You step onto campus, young and impressionable — and Jewish. What you are confronted by is chilling. Anti-Israel rhetoric is rampant and you, prepared or not, have become a spokesperson for Israel.
It sounds like the latest novel, but unfortunately this is often the case at universities throughout North America. In recent years, there have even been a few anti-Israel incidents at local colleges in Baltimore, from an inflammatory speaker to a supposedly offensive T-shirt.
From a high in 2002 after the Sept. 11 terrorist attacks, experts in the field say that anti-Israel rhetoric has hit a plateau in the last few years. But there are still plenty of campuses where such rhetoric is rampant and students are faced with anti-Semitism from their peers and in the classroom.
A negative view of Israel is common in America, say the experts, but this rhetoric is particularly damaging on college campuses. Students are at a most impressionable age and their worldviews are being formed.
"The students on campus [today] in 10 years time will be the decision-makers of the U.S., the congressmen, senators, businessmen and lawyers," says Neil Lazarus, an expert in the field of Israel advocacy. "The campaign on campus today will be the image of Israel in America for the next 20 years."
What is anti-Israel rhetoric? Middle East scholar Daniel Pipes provides the answer. It is demonizing Israel, and it takes many forms. Among the most popular anti-Israel sentiments today are:
• comparing Zionism to Nazism
• terming Israel an apartheid state
• requiring that Israel be held to different/higher standards than the rest of the world
• overstressing Israel's human rights violations and calling its soldiers "baby killers" while ignoring acts of terrorism by the Palestinians
• and claiming the occupation of Israel is factual when the country pulled out of Gaza in 2005 and is helping to maintain order in the West Bank.
However, David Harris, executive director of the Israel on Campus Coalition, a network of national organizations, says the worst type of anti-Israel rhetoric asks the existential question: Should Israel have the right to exist?
Asaf Romirowsky agrees. Mr. Romirowsky, associate fellow with Campus Watch, says, "College campuses are where Israel's mere existence is debated, not just its character or boundaries." Campus Watch is a project of the Middle East Forum that reviews and critiques Middle East studies in North America.

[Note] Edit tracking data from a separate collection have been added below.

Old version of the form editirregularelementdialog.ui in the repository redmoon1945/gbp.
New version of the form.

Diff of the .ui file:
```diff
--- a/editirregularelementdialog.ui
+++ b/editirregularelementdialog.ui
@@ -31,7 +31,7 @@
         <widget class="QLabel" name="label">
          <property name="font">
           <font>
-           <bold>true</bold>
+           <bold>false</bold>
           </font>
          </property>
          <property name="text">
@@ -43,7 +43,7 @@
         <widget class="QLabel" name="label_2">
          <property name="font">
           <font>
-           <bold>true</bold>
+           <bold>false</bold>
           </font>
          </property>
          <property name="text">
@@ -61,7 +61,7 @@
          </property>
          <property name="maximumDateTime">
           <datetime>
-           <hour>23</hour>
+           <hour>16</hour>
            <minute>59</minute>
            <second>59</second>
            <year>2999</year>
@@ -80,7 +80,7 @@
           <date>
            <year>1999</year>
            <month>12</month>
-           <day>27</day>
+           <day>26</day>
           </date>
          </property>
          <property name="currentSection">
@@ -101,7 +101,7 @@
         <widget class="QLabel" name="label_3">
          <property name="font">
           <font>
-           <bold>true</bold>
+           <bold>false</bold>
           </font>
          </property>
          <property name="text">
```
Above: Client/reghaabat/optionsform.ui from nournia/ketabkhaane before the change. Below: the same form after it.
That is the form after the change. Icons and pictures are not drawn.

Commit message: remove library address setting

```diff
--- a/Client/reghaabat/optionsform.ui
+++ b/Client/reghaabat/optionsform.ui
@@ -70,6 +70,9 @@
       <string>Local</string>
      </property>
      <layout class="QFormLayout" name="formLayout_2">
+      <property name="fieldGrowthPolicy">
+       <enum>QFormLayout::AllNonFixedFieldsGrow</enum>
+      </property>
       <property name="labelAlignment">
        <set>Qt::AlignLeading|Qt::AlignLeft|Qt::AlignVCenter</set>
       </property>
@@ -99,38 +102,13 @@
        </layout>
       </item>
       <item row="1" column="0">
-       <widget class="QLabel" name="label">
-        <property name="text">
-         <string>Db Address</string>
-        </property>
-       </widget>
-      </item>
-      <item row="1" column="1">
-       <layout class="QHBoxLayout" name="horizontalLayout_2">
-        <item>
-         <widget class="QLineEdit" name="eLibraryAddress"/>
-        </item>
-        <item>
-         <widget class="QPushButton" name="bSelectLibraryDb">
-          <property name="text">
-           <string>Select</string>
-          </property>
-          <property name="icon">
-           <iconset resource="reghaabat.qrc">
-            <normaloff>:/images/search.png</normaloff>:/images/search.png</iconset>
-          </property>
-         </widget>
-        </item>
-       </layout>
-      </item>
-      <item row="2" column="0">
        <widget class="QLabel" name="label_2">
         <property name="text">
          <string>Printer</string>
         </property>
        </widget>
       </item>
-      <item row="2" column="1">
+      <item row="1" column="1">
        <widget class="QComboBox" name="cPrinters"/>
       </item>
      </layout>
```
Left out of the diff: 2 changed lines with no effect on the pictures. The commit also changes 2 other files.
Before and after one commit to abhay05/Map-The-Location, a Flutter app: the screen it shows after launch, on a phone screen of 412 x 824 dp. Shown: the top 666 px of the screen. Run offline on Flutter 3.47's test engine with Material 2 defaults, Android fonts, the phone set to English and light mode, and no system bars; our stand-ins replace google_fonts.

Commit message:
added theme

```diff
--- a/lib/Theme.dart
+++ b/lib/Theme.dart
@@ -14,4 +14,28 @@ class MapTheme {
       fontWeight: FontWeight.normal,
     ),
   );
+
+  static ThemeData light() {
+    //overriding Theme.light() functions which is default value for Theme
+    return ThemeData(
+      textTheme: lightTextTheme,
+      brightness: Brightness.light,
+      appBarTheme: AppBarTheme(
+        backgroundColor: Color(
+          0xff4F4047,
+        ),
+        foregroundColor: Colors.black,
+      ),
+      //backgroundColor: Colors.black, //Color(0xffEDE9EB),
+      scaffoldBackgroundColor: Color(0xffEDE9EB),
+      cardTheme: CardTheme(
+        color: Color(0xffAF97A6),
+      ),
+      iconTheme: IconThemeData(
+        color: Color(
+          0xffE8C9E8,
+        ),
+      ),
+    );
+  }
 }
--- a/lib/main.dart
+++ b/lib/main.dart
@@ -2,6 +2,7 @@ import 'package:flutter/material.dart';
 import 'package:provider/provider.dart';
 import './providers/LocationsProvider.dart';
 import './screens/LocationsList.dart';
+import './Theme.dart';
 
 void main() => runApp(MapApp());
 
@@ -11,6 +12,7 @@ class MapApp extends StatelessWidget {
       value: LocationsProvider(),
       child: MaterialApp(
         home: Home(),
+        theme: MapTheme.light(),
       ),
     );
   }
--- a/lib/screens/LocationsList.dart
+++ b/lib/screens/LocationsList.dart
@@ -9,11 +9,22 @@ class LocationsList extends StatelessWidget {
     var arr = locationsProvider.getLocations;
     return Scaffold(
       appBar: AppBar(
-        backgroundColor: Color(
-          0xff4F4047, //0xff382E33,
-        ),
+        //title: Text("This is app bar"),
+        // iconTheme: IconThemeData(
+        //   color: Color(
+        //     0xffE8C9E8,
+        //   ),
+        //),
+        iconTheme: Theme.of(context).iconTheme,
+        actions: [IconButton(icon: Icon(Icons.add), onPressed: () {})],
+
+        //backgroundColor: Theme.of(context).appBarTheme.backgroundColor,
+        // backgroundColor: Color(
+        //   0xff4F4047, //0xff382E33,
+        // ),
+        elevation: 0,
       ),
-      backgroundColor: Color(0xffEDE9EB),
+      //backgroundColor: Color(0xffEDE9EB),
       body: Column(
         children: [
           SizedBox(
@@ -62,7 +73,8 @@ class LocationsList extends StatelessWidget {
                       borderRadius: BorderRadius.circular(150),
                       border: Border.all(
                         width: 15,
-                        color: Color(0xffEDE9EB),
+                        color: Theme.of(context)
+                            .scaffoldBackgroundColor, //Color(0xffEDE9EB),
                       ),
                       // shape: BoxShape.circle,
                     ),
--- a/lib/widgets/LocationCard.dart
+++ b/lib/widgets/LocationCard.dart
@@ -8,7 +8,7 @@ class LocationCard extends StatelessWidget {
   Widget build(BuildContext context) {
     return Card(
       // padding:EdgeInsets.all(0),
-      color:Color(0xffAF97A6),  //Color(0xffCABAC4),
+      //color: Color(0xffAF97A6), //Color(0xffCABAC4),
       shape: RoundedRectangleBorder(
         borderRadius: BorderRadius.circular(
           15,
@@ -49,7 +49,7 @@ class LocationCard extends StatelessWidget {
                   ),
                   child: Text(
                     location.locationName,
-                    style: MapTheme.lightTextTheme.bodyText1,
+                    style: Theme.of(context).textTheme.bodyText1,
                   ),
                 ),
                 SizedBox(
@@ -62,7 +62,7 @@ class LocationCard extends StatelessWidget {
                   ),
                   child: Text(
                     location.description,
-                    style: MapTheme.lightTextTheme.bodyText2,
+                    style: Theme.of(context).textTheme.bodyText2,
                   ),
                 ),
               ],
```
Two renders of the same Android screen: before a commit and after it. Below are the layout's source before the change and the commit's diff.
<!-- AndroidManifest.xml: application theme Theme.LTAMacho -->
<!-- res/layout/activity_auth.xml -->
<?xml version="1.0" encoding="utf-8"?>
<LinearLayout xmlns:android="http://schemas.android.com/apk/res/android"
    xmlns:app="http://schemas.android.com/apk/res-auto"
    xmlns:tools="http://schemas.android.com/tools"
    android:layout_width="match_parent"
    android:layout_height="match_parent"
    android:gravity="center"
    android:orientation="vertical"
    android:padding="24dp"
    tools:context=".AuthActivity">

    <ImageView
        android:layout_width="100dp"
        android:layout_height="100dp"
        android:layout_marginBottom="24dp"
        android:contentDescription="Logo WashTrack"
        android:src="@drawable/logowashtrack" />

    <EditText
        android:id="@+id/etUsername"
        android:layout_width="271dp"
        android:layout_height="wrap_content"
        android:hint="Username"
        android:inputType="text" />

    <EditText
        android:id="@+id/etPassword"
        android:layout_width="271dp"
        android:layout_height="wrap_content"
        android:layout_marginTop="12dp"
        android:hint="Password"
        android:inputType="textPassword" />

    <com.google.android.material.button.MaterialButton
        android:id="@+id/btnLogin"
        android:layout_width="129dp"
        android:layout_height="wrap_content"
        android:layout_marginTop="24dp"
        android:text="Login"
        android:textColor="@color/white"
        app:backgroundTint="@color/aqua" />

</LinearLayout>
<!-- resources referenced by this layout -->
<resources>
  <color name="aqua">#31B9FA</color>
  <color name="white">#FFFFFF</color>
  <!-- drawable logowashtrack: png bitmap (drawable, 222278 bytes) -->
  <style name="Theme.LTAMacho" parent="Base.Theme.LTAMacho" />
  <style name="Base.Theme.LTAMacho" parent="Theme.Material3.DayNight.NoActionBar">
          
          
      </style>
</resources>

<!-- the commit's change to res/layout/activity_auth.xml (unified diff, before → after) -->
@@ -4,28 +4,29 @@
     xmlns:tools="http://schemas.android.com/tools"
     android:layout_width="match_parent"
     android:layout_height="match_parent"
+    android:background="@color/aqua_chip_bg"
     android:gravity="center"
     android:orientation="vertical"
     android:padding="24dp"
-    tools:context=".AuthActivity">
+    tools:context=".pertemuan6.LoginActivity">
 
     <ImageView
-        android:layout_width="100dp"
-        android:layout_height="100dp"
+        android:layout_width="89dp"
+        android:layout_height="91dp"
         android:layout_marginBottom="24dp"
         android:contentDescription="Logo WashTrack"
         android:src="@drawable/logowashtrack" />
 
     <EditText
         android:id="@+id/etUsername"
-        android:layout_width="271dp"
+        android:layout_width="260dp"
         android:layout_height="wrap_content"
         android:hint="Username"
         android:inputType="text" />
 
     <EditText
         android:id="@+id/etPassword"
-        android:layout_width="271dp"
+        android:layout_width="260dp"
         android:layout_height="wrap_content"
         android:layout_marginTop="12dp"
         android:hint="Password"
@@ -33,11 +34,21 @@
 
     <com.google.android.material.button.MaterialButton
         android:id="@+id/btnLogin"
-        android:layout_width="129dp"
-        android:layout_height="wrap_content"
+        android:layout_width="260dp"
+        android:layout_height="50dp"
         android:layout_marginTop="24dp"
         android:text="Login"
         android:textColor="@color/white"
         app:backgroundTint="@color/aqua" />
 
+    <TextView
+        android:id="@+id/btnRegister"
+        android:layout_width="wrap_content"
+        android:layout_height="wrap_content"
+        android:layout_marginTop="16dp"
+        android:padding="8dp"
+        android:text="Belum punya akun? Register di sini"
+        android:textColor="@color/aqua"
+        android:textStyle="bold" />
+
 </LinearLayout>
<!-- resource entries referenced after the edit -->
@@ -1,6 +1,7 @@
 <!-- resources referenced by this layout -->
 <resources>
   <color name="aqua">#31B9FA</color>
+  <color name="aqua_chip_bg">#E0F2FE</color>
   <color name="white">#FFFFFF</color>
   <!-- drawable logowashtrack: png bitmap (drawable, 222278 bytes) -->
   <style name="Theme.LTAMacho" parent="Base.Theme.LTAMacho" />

The rhetoric can come from many arenas, say the experts. Sometimes Muslim student associations host anti-Israel programming and/or build "checkpoints" on campus to drive home a negative message about Israel. Other times, groups bring in speakers to do the job.
StandWithUs, an international pro-Israel educational organization, recently produced a video, "Tolerating Intolerance: Hate Speech on Campus." StandWithUs national director Roz Rothstein says she was shocked while making the video.
"We scrutinized hundreds of hours of footage of anti-Israel speakers and were appalled by the degree of these attacks," says Ms. Rothstein. "They are reminiscent of centuries-old anti-Semitic incitement against Jews that have led to pogroms and violence.
Two years ago at Johns Hopkins University, a student group brought in Alison Weir, executive director of the pro-Palestinian group "If Americans Knew." Adi Elbaz, who was the 2007-2008 StandWithUs Campus Emerson Fellow, says she and other activists raised alarms and Ms. Weir's speech was examined and edited before she was allowed to come.
To author Efraim Karsh, however, the worst type of anti-Israel rhetoric is found in the classroom, presented by the faculty of the Middle East studies department.
In his book "Fabricating Israel History," Mr. Karsh observes that propaganda has become the accepted norm in the field of Middle East studies, ensuring, according to a 2008 Washington Times article that "students are taught an ahistorical, one-sided interpretation of the Arab-Israeli conflict."
Pro-Israel students within these classrooms face the greatest challenge. "Everything they have been taught is challenged," says Jonathan Schanzer, director of policy for the Jewish Policy Center, which provides scholarly perspectives on foreign and domestic policies that impact the Jewish community in the United States.
"It takes a lot of strength to combat this. They need help," says Mr. Schanzer.
To do that, experts recommend increasing Israel educational opportunities on campus, offering subsidized trips to Israel, and bringing more pro-Israel speakers and programs to campuses.
Local schools appear to be doing all right.
"Maryland is very pro-Israel, supportive of Jewish life on campus and the Jewish and Muslim populations get along," says Ari Israel, executive director of Hillel at the University of Maryland, College Park.
Mr. Israel referred to an incident at College Park two years ago where a student visited a student union food shop wearing an "I Stand With Israel" T-shirt and was refused service because her shirt offended the cashier. The situation was handled quietly, and an agreement was reached with the administration and the food shop.
Ms. Elbaz says she is aware of a few anti-Zionist students at Hopkins, but they don't air their views publicly.
"Thankfully, there isn't much [anti-Israel rhetoric]" at Hopkins, she says, "and our pro-Israel community is active, vocal and well-equipped to deal with whatever comes our way."